*Problem details:*
The answer must be every line below that contains the string "from".

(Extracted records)
━━━━
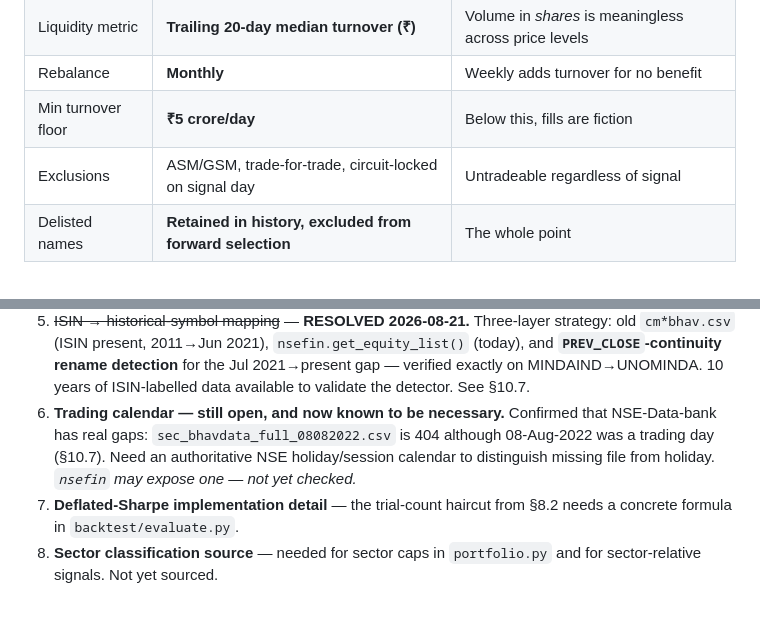
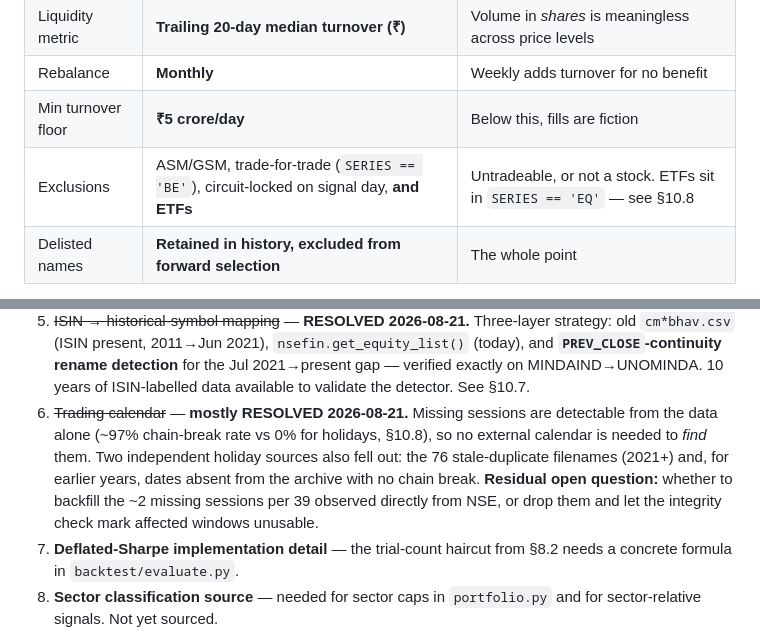
Before and after one commit to akashdnb/algotrade, a Markdown page: PROJECT.md, 2 parts joined by grey strips. Drawn GitHub-style; blank space fills up the shorter version.

```diff
--- a/PROJECT.md
+++ b/PROJECT.md
@@ -822,7 +822,7 @@ data later.** Two tools, two jobs.
 | Liquidity metric | **Trailing 20-day median turnover (₹)** | Volume in *shares* is meaningless across price levels |
 | Rebalance | **Monthly** | Weekly adds turnover for no benefit |
 | Min turnover floor | **₹5 crore/day** | Below this, fills are fiction |
-| Exclusions | ASM/GSM, trade-for-trade, circuit-locked on signal day | Untradeable regardless of signal |
+| Exclusions | ASM/GSM, trade-for-trade (`SERIES == 'BE'`), circuit-locked on signal day, **and ETFs** | Untradeable, or not a stock. ETFs sit in `SERIES == 'EQ'` — see §10.8 |
 | Delisted names | **Retained in history, excluded from forward selection** | The whole point |
 
 > **⚠️ Universe definition is itself a trial.** Trying 200/300/500 and keeping whichever
@@ -1045,10 +1121,13 @@ volume, every split would have corrupted the universe selection.
    **`PREV_CLOSE`-continuity rename detection** for the Jul 2021→present gap — verified exactly
    on MINDAIND→UNOMINDA. 10 years of ISIN-labelled data available to validate the detector.
    See §10.7.
-6. **Trading calendar — still open, and now known to be necessary.** Confirmed that
-   NSE-Data-bank has real gaps: `sec_bhavdata_full_08082022.csv` is 404 although 08-Aug-2022
-   was a trading day (§10.7). Need an authoritative NSE holiday/session calendar to
-   distinguish missing file from holiday. *`nsefin` may expose one — not yet checked.*
+6. ~~Trading calendar~~ — **mostly RESOLVED 2026-08-21.** Missing sessions are detectable
+   from the data alone (~97% chain-break rate vs 0% for holidays, §10.8), so no external
+   calendar is needed to *find* them. Two independent holiday sources also fell out: the 76
+   stale-duplicate filenames (2021+) and, for earlier years, dates absent from the archive
+   with no chain break. **Residual open question:** whether to backfill the ~2 missing
+   sessions per 39 observed directly from NSE, or drop them and let the integrity check
+   mark affected windows unusable.
 7. **Deflated-Sharpe implementation detail** — the trial-count haircut from §8.2 needs a
    concrete formula in `backtest/evaluate.py`.
 8. **Sector classification source** — needed for sector caps in `portfolio.py` and for
```
Also changed, not shown: other parts of PROJECT.md (+76 -0 lines).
━━━━
*Finished task:*
 | Delisted names | **Retained in history, excluded from forward selection** | The whole point |
-   distinguish missing file from holiday. *`nsefin` may expose one — not yet checked.*
+   from the data alone (~97% chain-break rate vs 0% for holidays, §10.8), so no external
+   stale-duplicate filenames (2021+) and, for earlier years, dates absent from the archive
+   sessions per 39 observed directly from NSE, or drop them and let the integrity check
 7. **Deflated-Sharpe implementation detail** — the trial-count haircut from §8.2 needs a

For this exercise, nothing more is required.